Photo 3 is a pair of moccasins I studied in the Gilcrease and although we can see the rather typical navy blue symbolic Thunderbird on the moccasin vamp, the use and look of the quadruped designs on this pair are a little different. The blue background is a little rarer for Cheyenne, who typically prefer white backgrounds, but this use is not uncommon, and the moccasins do have all of the other tell-tale Cheyenne attributes. The use of a split heel seem, seven design elements around the perimeter, and beaded instep lane are all correct for Cheyenne moccasin preferences, but the treatment on the vamp is decidedly different. The placement of the Thunderbird is typical of most of the other moccasins discussed in this series, but the unusual placement of the two small red quadruped figures in the vamp is unique. While the quadruped designs on the Bata example (Photo 1) and the Gilcrease moccasins shown in Photo 2 appear to represent dogs in my opinion, the look of the designs on this pair with much shorter tails, makes me think more of a deer representation. Notice that these figures, while beaded in solid red beads like the designs on the moccasins in Photo 2, they do not have the "heart" symbology present. There are a great many variations of both the Thunderbird and quadruped design elements to be found in all manner of Cheyenne beaded articles.
The three examples presented here, showing Cheyenne use of Thunderbird and Quadruped designs on moccasins should provide Whispering Wind readers a beginning basis to better understand Cheyenne use of these important symbols as applied to beadwork embroidery.

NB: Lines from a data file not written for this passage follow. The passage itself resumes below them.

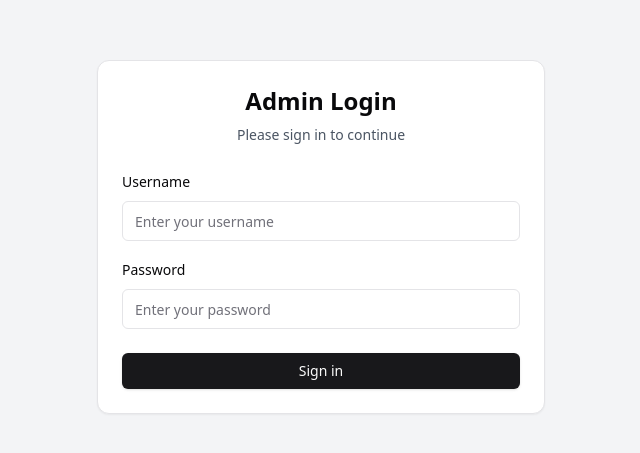
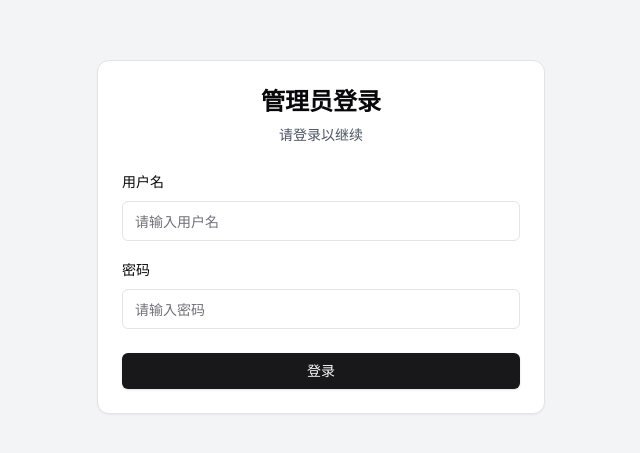
Before and after one commit to zerokkcoder/indev-scaffolding, a Vue app in the folder views/admin/: page /login in a window 1280 px wide. Shown: the part 163-616 px from the top of the page, without its empty margins (319-959 px from the left). Built offline with nearby package versions, Linux system fonts and the light colour scheme.

Commit message:
修改登录界面

```diff
--- a/views/admin/src/views/login/index.vue
+++ b/views/admin/src/views/login/index.vue
@@ -3,38 +3,38 @@
     <Card class="w-full max-w-md">
       <form @submit.prevent="handleSubmit" class="space-y-6 p-6">
         <div class="text-center">
-          <h1 class="text-2xl font-bold">Admin Login</h1>
-          <p class="mt-2 text-sm text-gray-600">Please sign in to continue</p>
+          <h1 class="text-2xl font-bold">管理员登录</h1>
+          <p class="mt-2 text-sm text-gray-600">请登录以继续</p>
         </div>
 
         <div class="space-y-4">
           <div class="space-y-2">
-            <label class="text-sm font-medium" for="username">Username</label>
+            <label class="text-sm font-medium" for="username">用户名</label>
             <Input
               id="username"
               v-model="formData.username"
               :variant="errors.username ? 'error' : 'default'"
-              placeholder="Enter your username"
+              placeholder="请输入用户名"
               type="text"
             />
             <p v-if="errors.username" class="text-sm text-red-500">{{ errors.username }}</p>
           </div>
 
           <div class="space-y-2">
-            <label class="text-sm font-medium" for="password">Password</label>
+            <label class="text-sm font-medium" for="password">密码</label>
             <Input
               id="password"
               v-model="formData.password"
               type="password"
               :variant="errors.password ? 'error' : 'default'"
-              placeholder="Enter your password"
+              placeholder="请输入密码"
             />
             <p v-if="errors.password" class="text-sm text-red-500">{{ errors.password }}</p>
           </div>
         </div>
 
         <Button type="submit" class="w-full" :disabled="isLoading">
-          {{ isLoading ? 'Signing in...' : 'Sign in' }}
+          {{ isLoading ? '登录中...' : '登录' }}
         </Button>
 
         <p v-if="loginError" class="text-center text-sm text-red-500">{{ loginError }}</p>
@@ -82,12 +82,12 @@ const validateForm = () => {
   errors.value.password = ''
 
   if (!formData.value.username.trim()) {
-    errors.value.username = 'Username is required'
+    errors.value.username = '请输入用户名'
     isValid = false
   }
 
   if (!formData.value.password.trim()) {
-    errors.value.password = 'Password is required'
+    errors.value.password = '请输入密码'
     isValid = false
   }
 
@@ -106,7 +106,7 @@ const handleSubmit = async () => {
     await userStore.login(formData.value.username.trim(), formData.value.password.trim())
     router.push('/dashboard')
   } catch (error: any) {
-    loginError.value = error.message || 'Login failed'
+    loginError.value = error.message || '登录失败'
   } finally {
     isLoading.value = false
   }
```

This series has been made possible by several individuals and organizations I would like to thank. Jim Beuoy first brought the photos of the moccasins I plan to present in this series to my attention several years ago when he sent copies to me as a gift. Without Jim's thoughtfulness this series would not be possible. Later I was to learn that the artist who created these photos was actually Wilbur Cheeks, a friend of both Jim's and mine, who personally selected these moccasins to study and chose to photograph them, during one of his research visits to Toronto's famous Bata Shoe Museum. Wilbur's knowledge of Native American material culture, sharp eye, and photographic skill has presented Whispering Wind readers with a unique opportunity to better understand the Cheyenne use of Thunderbird symbols in moccasin beadwork embroidery.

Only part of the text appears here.